Motorola Inc. is expanding its digital set-top box product line with a little help from Paul Allen's digeo Inc. and operator Charter Communications Inc. .

Motorola Monday unveiled the BMC8000, a "broadband media center" that will serve as a companion box to its DCT2000 set-top box. The BMC8000 adds features like PVR and telephony to the DCT2000, and will even allow the box to do something that Motorola's high-end set-top box line, the DCT5000, can't: network all the televisions in a home together, thus allowing customers to utilize enhanced television functions on any TV in the home.

"It's essentially acting as a host or server for your entire home," said Motorola spokesperson Jeanne Russo.

Motorola is also developing the BMC9000, a stand-alone version of the box, which it plans to deploy next year.

The BMC8000 was engineered jointly by Motorola, Charter and digeo.
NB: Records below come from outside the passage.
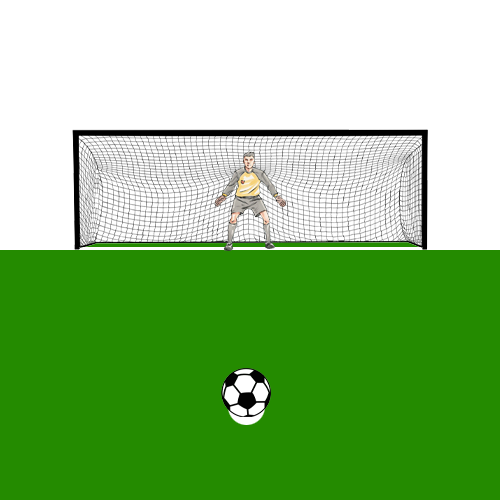
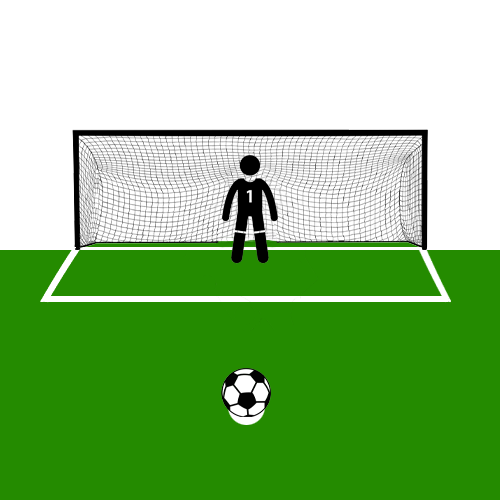
advanced penalty command

Changed region(s): [[0.09, 0.48, 0.9, 0.63], [0.42, 0.3, 0.6, 0.54]]

diff --git a/commands/penalty.js b/commands/penalty.js
@@ -28,7 +28,7 @@ module.exports = {
 
         if (cooldown < 0) return interaction.reply({ content: `You need to wait **${parseInt(-1 * cooldown / 1000)}s** to use the commands again`, ephemeral: true });
 
-        if(data.economy.wallet < bid) return interaction.reply({ content: `You don't even have that amount.`, ephemeral: true });
+        if (data.economy.wallet < bid) return interaction.reply({ content: `You don't even have that amount.`, ephemeral: true });
 
         if (bid <= 0 || bid > 2000) return interaction.reply({ content: 'You can\'t bid with more than **2000** or with negative amounts.', ephemeral: true })
 
@@ -40,9 +40,18 @@ module.exports = {
 
         const baseImage = await Canvas.loadImage('assests/initial.png');
         const ball = await Canvas.loadImage('assests/football.png');
-        const left = await Canvas.loadImage('assests/left.png');
-        const right = await Canvas.loadImage('assests/right.png');
-        const middle = await Canvas.loadImage('assests/middle.png');
+        const left = {
+            direction: 'left',
+            img: await Canvas.loadImage('assests/left.png')
+        };
+        const right = {
+            direction: 'right',
+            img: await Canvas.loadImage('assests/right.png')
+        };
+        const middle = {
+            direction: 'middle',
+            img: await Canvas.loadImage('assests/middle.png')
+        };
 
         ctx.drawImage(baseImage, 0, 0, canvas.width, canvas.height);
 
@@ -93,47 +102,49 @@ module.exports = {
 
             let message = "";
 
-            const canvas2 = Canvas.createCanvas(500, 500);
-
-            const ctx2 = canvas2.getContext('2d');
+            switch (goalKeeperGuess) {
+                case 'left':
+                    ctx.drawImage(left.img, 0, 0, canvas.width, canvas.height);
+                    break;
+                case 'right':
+                    ctx.drawImage(right.img, 0, 0, canvas.width, canvas.height);
+                    break;
+                case 'middle':
+                    ctx.drawImage(middle.img, 0, 0, canvas.width, canvas.height);
+                    break;
+            }
 
             if (col.customId === goalKeeperGuess) {
                 switch (col.customId) {
                     case 'left':
-                        ctx2.drawImage(left, 0, 0, canvas2.width, canvas2.height);
-                        ctx2.drawImage(ball, 100, 200, 20, 20);
-                        message = `Bad Guess, You shooted **left** but the goalkeeper saved it. You Lost **${bid}** ${config.coinEmoji}`;
+                        ctx.drawImage(ball, 120, 160, 20, 20);
+                        message = `Bad Guess, You shooted **left** and the goalkeeper guessed **${goalKeeperGuess}** You Lost **${bid}** ${config.coinEmoji}`;
                         break;
                     case 'middle':
-                        ctx2.drawImage(middle, 0, 0, canvas2.width, canvas2.height);
-                        ctx2.drawImage(ball, 235, 200, 20, 20);
-                        message = `Bad Guess, You shooted in the **middle** but the goalkeeper saved it. You Lost **${bid}** ${config.coinEmoji}`;
+                        ctx.drawImage(ball, 235, 180, 20, 20);
+                        message = `Bad Guess, You shooted in the **middle** and the goalkeeper guessed **${goalKeeperGuess}** You Lost **${bid}** ${config.coinEmoji}`;
                         break;
                     case 'right':
-                        ctx2.drawImage(middle, 0, 0, canvas2.width, canvas2.height);
-                        ctx2.drawImage(ball, 380, 200, 20, 20);
-                        message = `Bad Guess, You shooted **right** but the goalkeeper saved it. You Lost **${bid}** ${config.coinEmoji}`;
+                        ctx.drawImage(ball, 360, 190, 20, 20);
+                        message = `Bad Guess, You shooted **right** and the goalkeeper guessed **${goalKeeperGuess}** You Lost **${bid}** ${config.coinEmoji}`;
                         break;
                 }
-                
-                data.economy.wallet += bid * 2;
+
+                data.economy.wallet += bid * 1.5;
                 await data.save();
-            } else {
+            } else if (col.customId !== goalKeeperGuess) {
                 switch (col.customId) {
                     case 'left':
-                        ctx2.drawImage(right, 0, 0, canvas2.width, canvas2.height);
-                        ctx2.drawImage(ball, 100, 200, 20, 20);
-                        message = `Good Guess, You shooted **left** and the goalkeeper didn't saved it. You won **${bid * 2}** ${config.coinEmoji}`;
+                        ctx.drawImage(ball, 100, 200, 20, 20);
+                        message = `Good Guess, You shooted **left** but the goalkeeper guessed **${goalKeeperGuess}**. You won **${bid * 1.5}** ${config.coinEmoji}`;
                         break;
                     case 'middle':
-                        ctx2.drawImage(left, 0, 0, canvas2.width, canvas2.height);
-                        ctx2.drawImage(ball, 250, 200, 20, 20);
-                        message = `Good Guess, You shooted in **the middle** and the goalkeeper didn't saved it. You won **${bid * 2}** ${config.coinEmoji}`;
+                        ctx.drawImage(ball, 250, 180, 20, 20);
+                        message = `Good Guess, You shooted in **the middle** but the goalkeeper guessed **${goalKeeperGuess}**. You won **${bid * 1.5}** ${config.coinEmoji}`;
                         break;
                     case 'right':
-                        ctx2.drawImage(middle, 0, 0, canvas2.width, canvas2.height);
-                        ctx2.drawImage(ball, 380, 200, 20, 20);
-                        message = `Good Guess, You shooted **right** and the goalkeeper didn't saved it. You won **${bid * 2}** ${config.coinEmoji}`;
+                        ctx.drawImage(ball, 360, 190, 20, 20);
+                        message = `Good Guess, You shooted **right** but the goalkeeper guessed **${goalKeeperGuess}**. You won **${bid * 1.5}** ${config.coinEmoji}`;
                         break;
                 }
             }
@@ -142,10 +153,10 @@ module.exports = {
                 Buttons.components[i].data.disabled = true;
             }
 
-            const imageEdited = new AttachmentBuilder(canvas2.toBuffer(), { name: 'penalty2.png' });
+            const imageEdited = new AttachmentBuilder(canvas.toBuffer(), { name: 'penalty.png' });
 
             ChoiceEmbed
-                .setImage('attachment://penalty2.png')
+                .setImage('attachment://penalty.png')
                 .setDescription(`${message}`);
 
             await reply.edit({ embeds: [ChoiceEmbed], files: [imageEdited], components: [Buttons] })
The three companies plan to unveil the box at the National Cable & Telecommunications Association (NCTA) in May, and Charter plans to deploy them beginning this fall.

"This new platform builds on the respective strengths of our three companies -- digeo's advanced software technology, Charter's keen consumer insight, and Motorola's innovation and digital cable technology leadership," said Dave Robinson, president of Motorola Broadband.

Russo noted that Charter's involvement in the two-year development process was key, in that it allowed Motorola and digeo to zero in on customer needs and wants.

"The fact that it was developed with an operator will be a selling point," she said.

Carl Vogel, president and chief executive officer for Charter, added, "We're extremely enthusiastic about this platform and believe it is poised to deliver services far more advanced in the cable or satellite industries. digeo and Motorola have taken great care to deliver the first media center solution designed with cable operators and the broadband infrastructure top of mind."

Motorola hopes to offer the BMC8000 to other operators by the end of the year, giving cable companies a new weapon to use against satellite companies during the holiday season battle for consumers.